Saskatchewan is the richest province in Canada, according to Don Cherry. That was one of the arguments he used during Coach’s Corner to argue that Saskatoon, Saskatchewan is worthy of an NHL team.
In response to the smirk that’s probably on your face, Cherry went on to say that people laughed when he said that Winnipeg would get a team and sure enough, the NHL has returned to that city. However, we do see one issue with Cherry’s logic.
Winnipeg’s metropolitan area has a population of 730,018, which is small by NHL standards. Compare that to Saskatoon’s metropolitan area, which is currently home to 260,600 people according to the 2011 Census report. Although, based on figures provided by Cherry, that number balloons to 400,000 if you widen the range to 80 miles. That’s a distance that apparently “means nothing” out west, according to Cherry. So if you count everyone within 80 miles of Saskatoon and assume that a healthy chunk of them would be willing to drive that distance on a regular basis for the sake of regular season NHL hockey, the number still pales in comparison to Winnipeg. That’s not even touching things like TV ratings.

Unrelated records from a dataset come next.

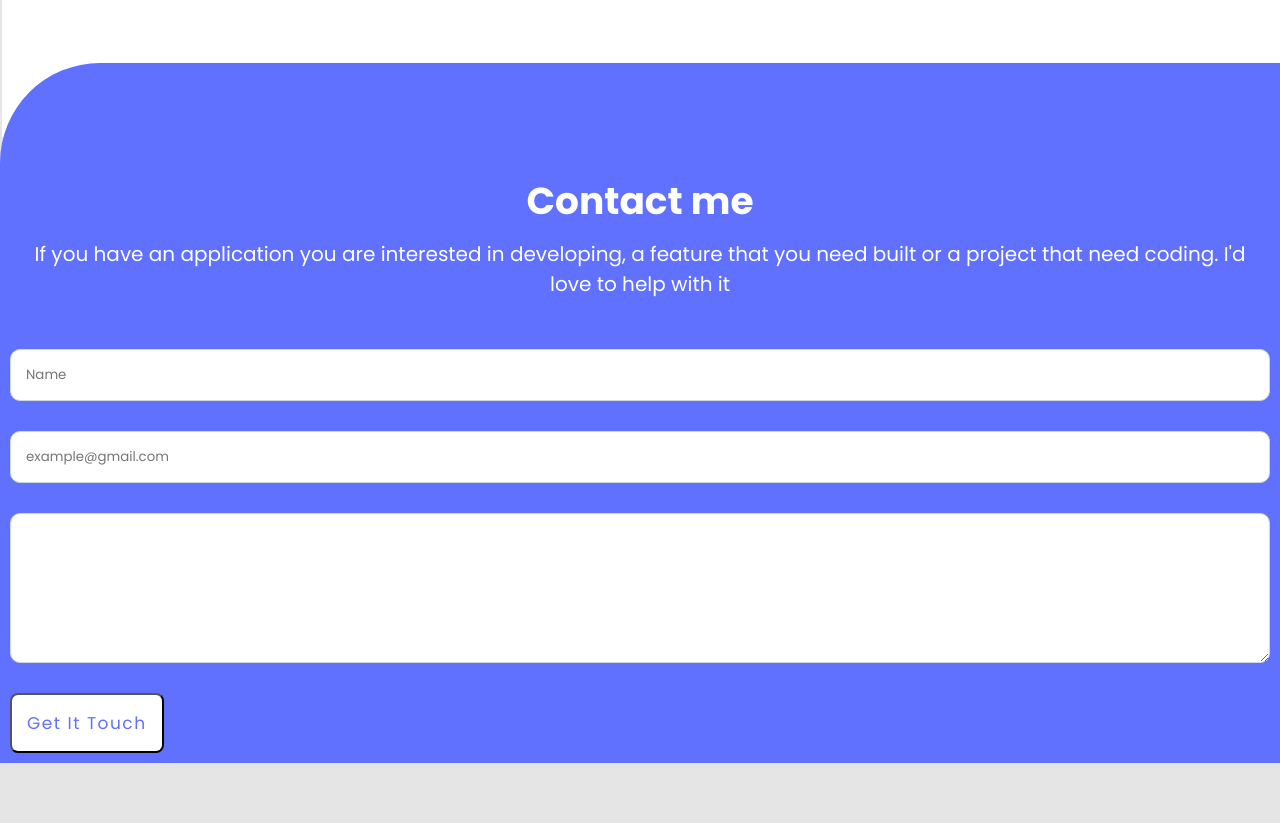
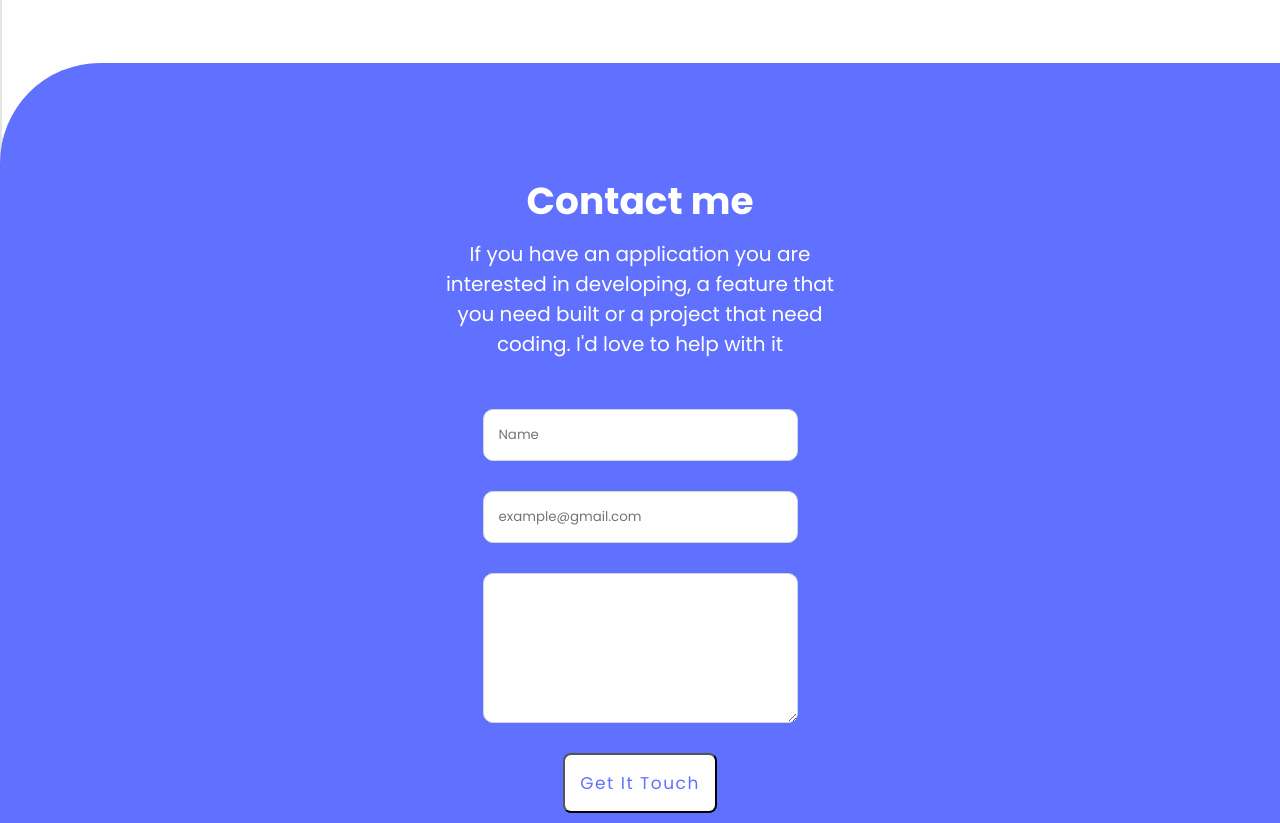
Before and after one commit to horairahsaleem/Portfolio, a website: page index.html in a window 1280 px wide. Shown: the part 4318-5141 px from the top of the page. Before the commit the page ends 5081 px from the top, so only its background shows below. Drawn offline with Linux system fonts and the light colour scheme.

Commit message:
Adding responsive contact page

```diff
--- a/mediaQuery.css
+++ b/mediaQuery.css
@@ -139,6 +139,7 @@
   .project-article-container {
     margin-top: 40px;
   }
+
   .about-project {
     display: flex;
   }
@@ -178,4 +179,33 @@
     width: 200px;
     height: 150px;
   }
+
+
+  .contact-container {
+    background-size: auto;
   }
+
+  .contact-description-container {
+    display: flex;
+    justify-content: center;
+  }
+
+  .contact-description {
+    width: 33%;
+    text-align: center;
+  }
+
+  .form-container {
+    display: flex;
+    justify-content: center;
+  }
+
+  .button-container {
+    display: flex;
+    justify-content: center;
+  }
+
+  .contact-form {
+    width: 25%;
+  }
+}
```
Lines whose indentation alone changed are shown as unchanged.
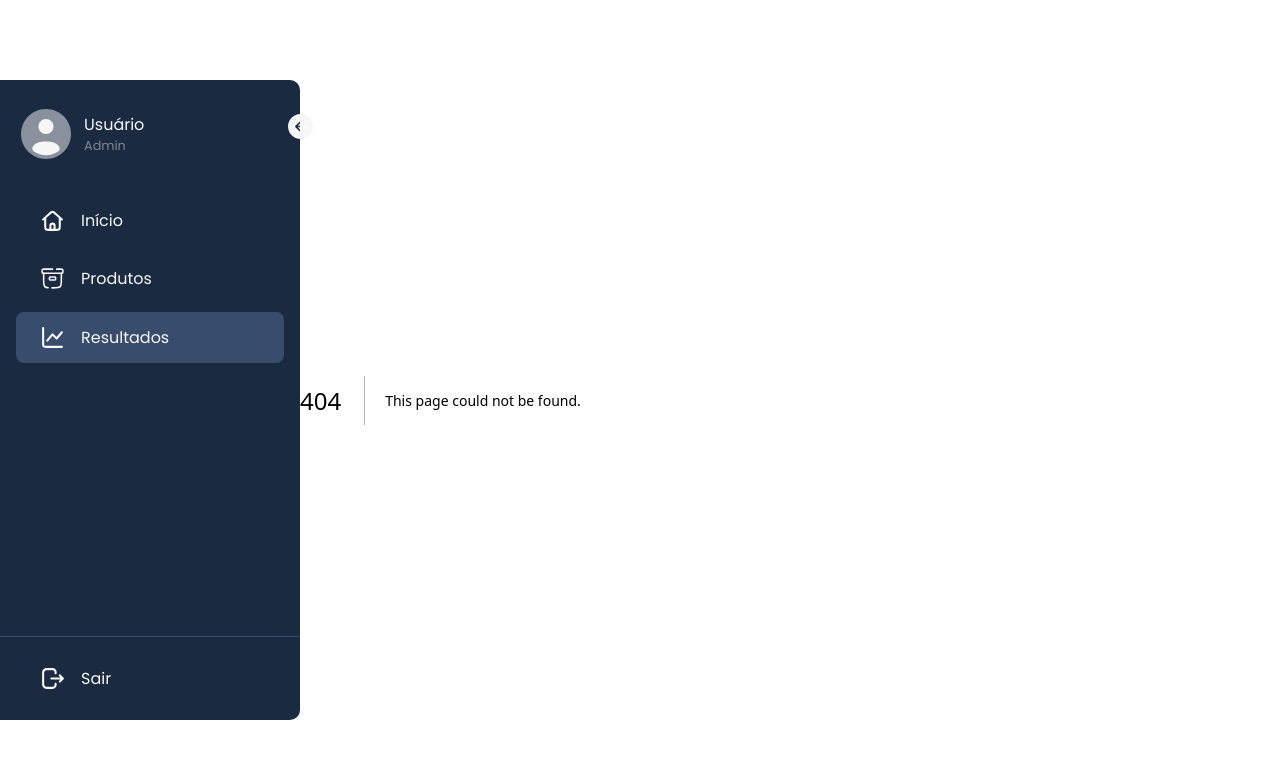
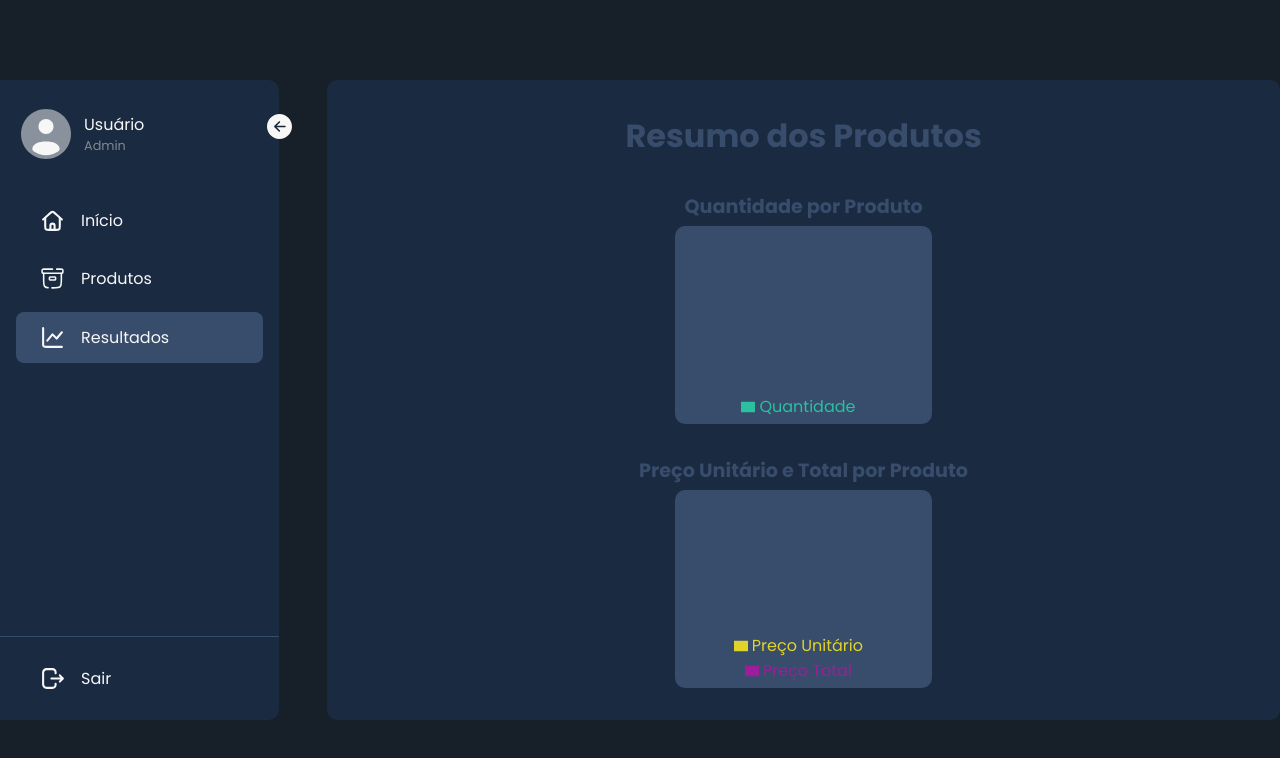
Before and after one commit to goncalvespedrogom/Controle-De-Estoque, a Next.js app: page /results in a window 1280 px wide. Before the commit this address had no page. Shown: the top 758 px of the page. Built offline with nearby package versions, Linux system fonts and the light colour scheme.

Commit message:
Salvando entre seções e estilizando graphics

```diff
--- a/package.json
+++ b/package.json
@@ -12,7 +12,8 @@
     "@next/font": "^14.2.15",
     "next": "15.1.6",
     "react": "^19.0.0",
-    "react-dom": "^19.0.0"
+    "react-dom": "^19.0.0",
+    "recharts": "^2.15.1"
   },
   "devDependencies": {
     "@eslint/eslintrc": "^3",
--- /dev/null
+++ b/src/app/results/page.tsx
@@ -0,0 +1,84 @@
+"use client";
+
+import React, { useEffect, useState } from "react";
+import { BarChart, Bar, XAxis, YAxis, Tooltip, ResponsiveContainer, Legend } from "recharts";
+
+import styles from '@/styles/results.module.css';
+
+interface Product {
+  id: number;
+  productName: string;
+  quantity: number;
+  price: number;
+  category: string;
+}
+
+const Results = () => {
+  const [products, setProducts] = useState<Product[]>([]);
+
+  useEffect(() => {
+    const storedProducts = localStorage.getItem("products");
+    if (storedProducts) {
+      setProducts(JSON.parse(storedProducts));
+    }
+  }, []);
+
+  // Preparando os dados para o primeiro gráfico (quantidade por produto)
+  const quantityData = products.map((product) => ({
+    name: product.productName,
+    Quantidade: product.quantity,
+  }));
+
+  // Preparando os dados para o segundo gráfico (preço unitário e total)
+  const priceData = products.map((product) => ({
+    name: product.productName,
+    "Preço Unitário": product.price,
+    "Preço Total": product.price * product.quantity,
+  }));
+
+  return (
+    <div className={styles['results-container']}>
+
+      <h1>Resumo dos Produtos</h1>
+
+      <div className={styles['results-total']}>
+        <div className={styles['results-box']}>
+
+        <h2>Quantidade por Produto</h2>
+
+        <ResponsiveContainer className={styles['results-graphic']}>
+        <BarChart data={quantityData}>
+            <XAxis dataKey="name" />
+            <YAxis />
+            <Tooltip />
+            <Legend />
+            <Bar dataKey="Quantidade" fill="#2bc0a0" />
+        </BarChart>
+        </ResponsiveContainer>
+
+        </div>
+
+        <div className={styles['results-box']}>
+
+        <h2>Preço Unitário e Total por Produto</h2>
+
+        <ResponsiveContainer className={styles['results-graphic']}>
+        <BarChart data={priceData}>
+            <XAxis dataKey="name" />
+            <YAxis />
+            <Tooltip />
+            <Legend />
+            <Bar dataKey="Preço Unitário" fill="#e0d42b" />
+            <Bar dataKey="Preço Total" fill="#9c1e9c" />
+        </BarChart>
+        </ResponsiveContainer>
+
+        </div>
+      </div>
+
+
+    </div>
+  );
+};
+
+export default Results;
--- /dev/null
+++ b/src/styles/results.module.css
@@ -0,0 +1,53 @@
+.results-container {
+    display: flex;
+    margin: 0;
+    padding: 0;
+    box-sizing: border-box;
+    height: 80vh;
+    margin: auto 0;
+    margin-left: 3rem;
+    width: 80%;
+    flex-direction: column;
+    background-color: #1a2a41;
+    border-radius: 10px;
+}
+
+.results-total {
+
+    display: flex;
+    flex-direction: column;
+    width: 100%;
+    height: 86%;
+}
+
+.results-container h1{
+    color: #384c6b;
+    margin: 0 auto;
+    padding: 2rem;
+    font-weight: 700;
+}
+
+.results-box {
+    width: 90%;
+    max-width: 90%;
+    height: 50%;
+    min-width: 500px;
+    margin: 0 auto;
+    text-align: center;
+    color: #384c6b;
+}
+
+.results-box h2{
+    margin: 0;
+    margin-bottom: .3rem;
+    font-size: 1.2rem;
+}
+
+.results-graphic {
+    max-width: 30%;
+    width: 20%;
+    max-height: 75%;
+    background-color: #384c6b;
+    margin: 0 auto;
+    border-radius: 10px;
+}
```
Also changed, not shown: src/app/products/page.tsx (+74 -57 lines), 1 other file (tests, documents, lock files or other folders).
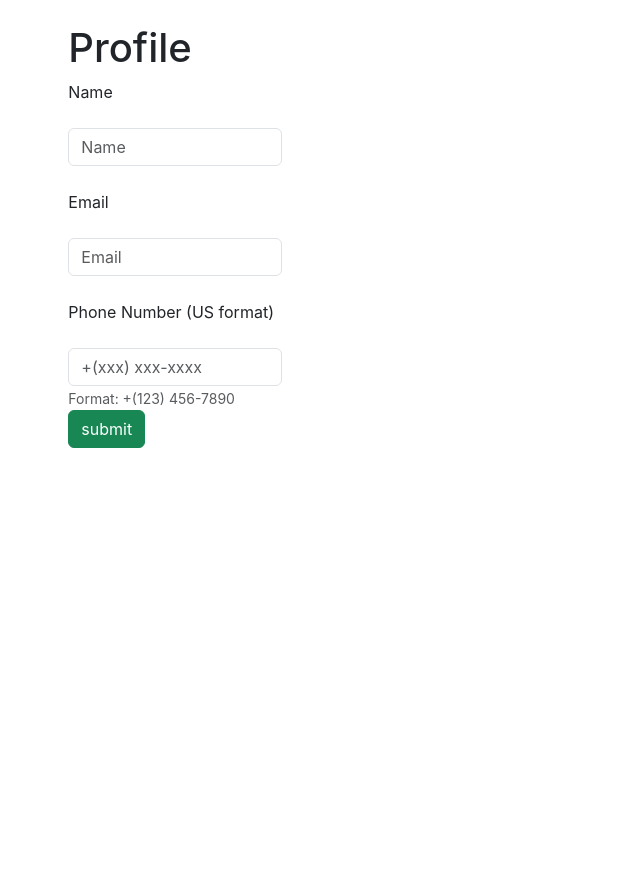
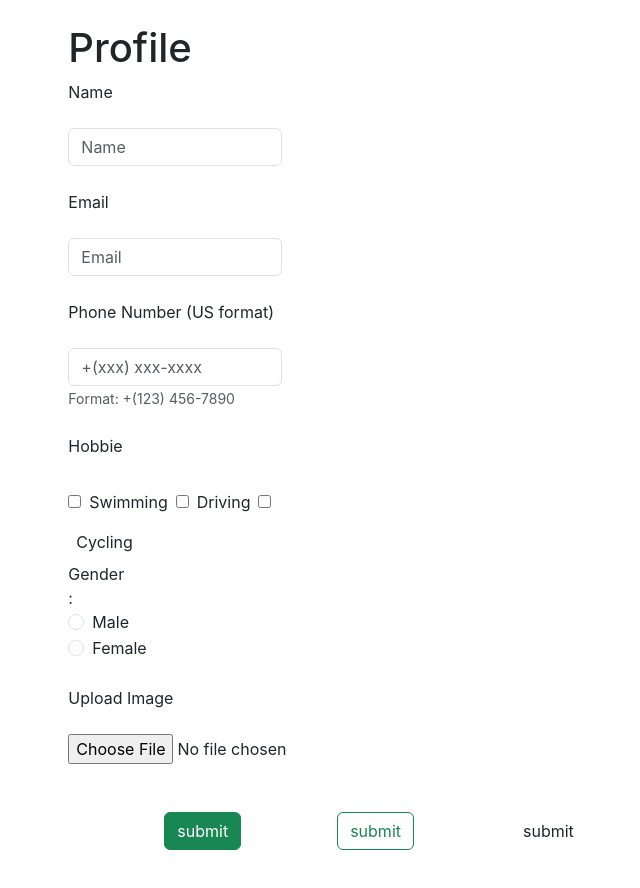
Before and after one commit to Harshil543/Ex1, a React (Create React App) app: page / in a window 1280 px wide. Shown: the top 888 px of the page, without its empty margins (465-1105 px from the left). Before the commit the page ends 800 px from the top, so only its background shows below. Built offline with nearby package versions, Linux system fonts and the light colour scheme.

Commit message:
only about remainig

```diff
--- a/src/App.js
+++ b/src/App.js
@@ -7,8 +7,8 @@ function App() {
   return (
     <>
       <FormProvider>
+        {/* <Form /> */}
         <div className="my-4 d-flex justify-content-center align-items-center">
-          {/* <Form /> */}
           <Compform />
         </div>
       </FormProvider>
--- /dev/null
+++ b/src/componant/Button.js
@@ -0,0 +1,20 @@
+import React from "react";
+
+export default function Button() {
+  return (
+    <div className="d-flex m-5">
+      <button type="submit" className="btn btn-success mx-5">
+        submit
+      </button>
+      <button type="submit" className="btn btn-outline-success mx-5">
+        submit
+      </button>
+      <button
+        type="submit"
+        className="btn btn-link mx-5 text-decoration-none text-dark"
+      >
+        submit
+      </button>
+    </div>
+  );
+}
--- /dev/null
+++ b/src/componant/CheckBox.js
@@ -0,0 +1,42 @@
+import React from "react";
+
+export default function CheckBox({ onChange }) {
+  return (
+    <div className="form-group mt-4">
+      <label htmlFor="hobbie">Hobbie</label>
+      <div className="mt-4">
+        <input
+          type="checkbox"
+          id="Swimming"
+          name="Swimming"
+          value="Swimming"
+          onChange={onChange}
+          required
+        />
+        <label className="m-2" htmlFor="Swimming">
+          Swimming
+        </label>
+        <input
+          type="checkbox"
+          id="Driving"
+          name="Driving"
+          value="Driving"
+          onChange={onChange}
+        />
+        <label className="m-2" htmlFor="Driving">
+          Driving
+        </label>
+        <input
+          type="checkbox"
+          id="Cycling"
+          name="Cycling"
+          value="Cycling"
+          onChange={onChange}
+        />
+        <label className="m-2" htmlFor="Cycling">
+          Cycling
+        </label>
+      </div>
+    </div>
+  );
+}
--- a/src/componant/Compform.js
+++ b/src/componant/Compform.js
@@ -2,16 +2,23 @@ import React, { useContext } from "react";
 import { FormContext } from "./FormContext";
 import InputType from "./Inputtype";
 import Phonenumber from "./Phonenumber";
+import CheckBox from "./CheckBox";
+import Radio from "./Radio";
+import Button from "./Button";
+import Profile from "./Profile";
 
 export default function Compform() {
   const {
     name,
     email,
     phonenumber,
+    setGender,
     setName,
     setEmail,
     handleSubmit,
     handlePhonenumber,
+    handleCheckboxChange,
+    handleImageChange,
   } = useContext(FormContext);
 
   const handleChange = (setState) => (e) => {
@@ -39,9 +46,10 @@ export default function Compform() {
         required="required"
       />
       <Phonenumber value={phonenumber} onChange={handlePhonenumber} />
-      <button type="submit" className="btn btn-success">
-        submit
-      </button>
+      <CheckBox onChange={handleCheckboxChange} />
+      <Radio onChange={handleChange(setGender)} />
+      <Profile onChange={handleImageChange} />
+      <Button />
     </form>
   );
 }
--- a/src/componant/FormContext.js
+++ b/src/componant/FormContext.js
@@ -6,13 +6,19 @@ export const FormProvider = ({ children }) => {
   const [name, setName] = useState("");
   const [email, setEmail] = useState("");
   const [phonenumber, setPhonenumber] = useState("");
+  const [hobbie, setHobbie] = useState([]);
+  const [gender, setGender] = useState("");
+  const [image, setImage] = useState("");
 
   const handleSubmit = (e) => {
     e.preventDefault();
     console.log(name);
     console.log(email);
     console.log(phonenumber);
+    console.log(hobbie);
+    console.log(gender);
     e.target.reset();
+    setImage(null);
   };
 
   const handlePhonenumber = (e) => {
@@ -25,15 +31,43 @@ export const FormProvider = ({ children }) => {
     setPhonenumber(e.target.value);
   };
 
+  const handleCheckboxChange = (e) => {
+    const { value, checked } = e.target;
+    if (checked) {
+      setHobbie((preHobbie) => [...preHobbie, value]);
+    } else {
+      setHobbie((preHobbie) => preHobbie.filter((hobbie) => hobbie !== value));
+    }
+  };
+
+  const handleImageChange = (e) => {
+    const file = e.target.files[0];
+    if (file) {
+      const reader = new FileReader();
+      reader.onload = () => {
+        setImage(reader.result);
+      };
+      reader.readAsDataURL(file);
+    } else {
+      setImage(null);
+    }
+  };
+
   const contextValue = {
     name,
     email,
     phonenumber,
+    gender,
+    image,
+    setImage,
+    setGender,
     setName,
     setEmail,
     setPhonenumber,
     handleSubmit,
     handlePhonenumber,
+    handleCheckboxChange,
+    handleImageChange,
   };
 
   return (
--- /dev/null
+++ b/src/componant/Profile.css
@@ -0,0 +1,47 @@
+.profile {
+  text-align: center;
+}
+
+.profile-pic-div {
+  height: 200px;
+  width: 200px;
+  position: relative;
+  margin: 0 auto;
+  border-radius: 50%;
+  overflow: hidden;
+  border: 4px solid green;
+}
+
+.profile-pic-div:hover,
+.profile-pic-div:focus {
+  border-color: #555;
+  background-color: #f5f5f5;
+}
+
+#photo {
+  height: 100%;
+  width: 100%;
+}
+
+#file {
+  display: none;
+}
+
+#uploadBtn {
+  height: 40px;
+  width: 100%;
+  position: absolute;
+  bottom: 0;
+  left: 50%;
+  transform: translateX(-50%);
+  text-align: center;
+  background: rgba(0, 0, 0, 0.7);
+  color: wheat;
+  line-height: 40px;
+  font-family: sans-serif;
+  font-size: 15px;
+  cursor: pointer;
+  display: flex;
+  align-items: center;
+  justify-content: center;
+}
--- /dev/null
+++ b/src/componant/Profile.js
@@ -0,0 +1,32 @@
+import React, { useContext } from "react";
+import "./Profile.css";
+import { FormContext } from "./FormContext";
+
+const Profile = ({ onChange }) => {
+  const { image } = useContext(FormContext);
+
+  return (
+    <>
+      <div className="form-group">
+        <label htmlFor="image" className="my-4">
+          Upload Image
+        </label>
+        <div className="form-group">
+          <input type="file" id="image" accept="image/*" onChange={onChange} />
+        </div>
+      </div>
+      {image && (
+        <div className="form-group mt-4">
+          <img
+            className="rounded-circle"
+            src={image}
+            alt="Preview"
+            style={{ width: "150px", height: "150px", objectFit: "cover" }}
+          />
+        </div>
+      )}
+    </>
+  );
+};
+
+export default Profile;
--- /dev/null
+++ b/src/componant/Radio.js
@@ -0,0 +1,39 @@
+import React from "react";
+
+function Radio({ onChange }) {
+  return (
+    <div className="col-3">
+      <label>Gender :</label>
+      <div className="form-check">
+        <input
+          className="form-check-input"
+          type="radio"
+          name="gender"
+          id="male"
+          value="Male"
+          required
+          onChange={onChange}
+        />
+        <label className="form-check-label" htmlFor="male">
+          Male
+        </label>
+      </div>
+      <div className="form-check">
+        <input
+          className="form-check-input"
+          type="radio"
+          name="gender"
+          id="female"
+          value="Female"
+          required
+          onChange={onChange}
+        />
+        <label className="form-check-label" htmlFor="female">
+          Female
+        </label>
+      </div>
+    </div>
+  );
+}
+
+export default Radio;
```
Also changed, not shown: src/componant/logo512.png (renamed from public/logo512.png).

Saskatchewan certainly sounds like a tough sell to us.
Zack Kassian may have avoided major injuries stemming from his Sunday car accident, but it likely sent the signal that he may need help.
The response: he was placed in Stage Two of the Substance Abuse and Behavioral Health Program (SABH) of the NHL and NHLPA on Monday.
According to the league’s release, Kassian “will be suspended without pay until cleared for on-ice competition by the program administrators.”
Speaking of being suspended without pay, here’s a key detail:
The 24-year-old ended up with a broken nose and broken foot from that accident. The 2015-16 season was set to be his first campaign in the Montreal Canadiens organization after a tumultuous time with the Vancouver Canucks.
Kassian spoke of becoming more mature heading to Montreal, but the Canadiens were critical of his actions, wondering how many wake-up calls someone can get.
In case you’re wondering about the difference between stage one and two:
Are the Philadelphia Flyers aiming for some sort of record when it comes to expensive (potential) healthy scratches?
While lineups are obviously subject to change, CSNPhilly.com notes that Vincent Lecavalier appears to be among a rather rich group of Flyers who are expected to sit during their season-opener.
Also likely to be in street clothes: Sam Gagner and Luke Schenn.
That’s $11.3 million in cap space rotting on the bench.
“I really don’t know what to say,” Lecavalier said. “I’ll practice hard and be ready when they call me up.”
The CSNPhilly.com quotes from Lecavalier, Gagner and Schenn only get sadder from there, a reminder that there are human beings attached to these numbers – whether you focus on disappointing stats or bloated salaries.
Flyers fans with the urge to reach for an Alka-Setzler can at least take some comfort in knowing that the team will see $6.8 million in savings after this season, as both Gagner and Schenn are on expiring deals.
It could be a long season, though, and this Lecavalier headache may not truly end until his contract expires following the 2017-18 campaign.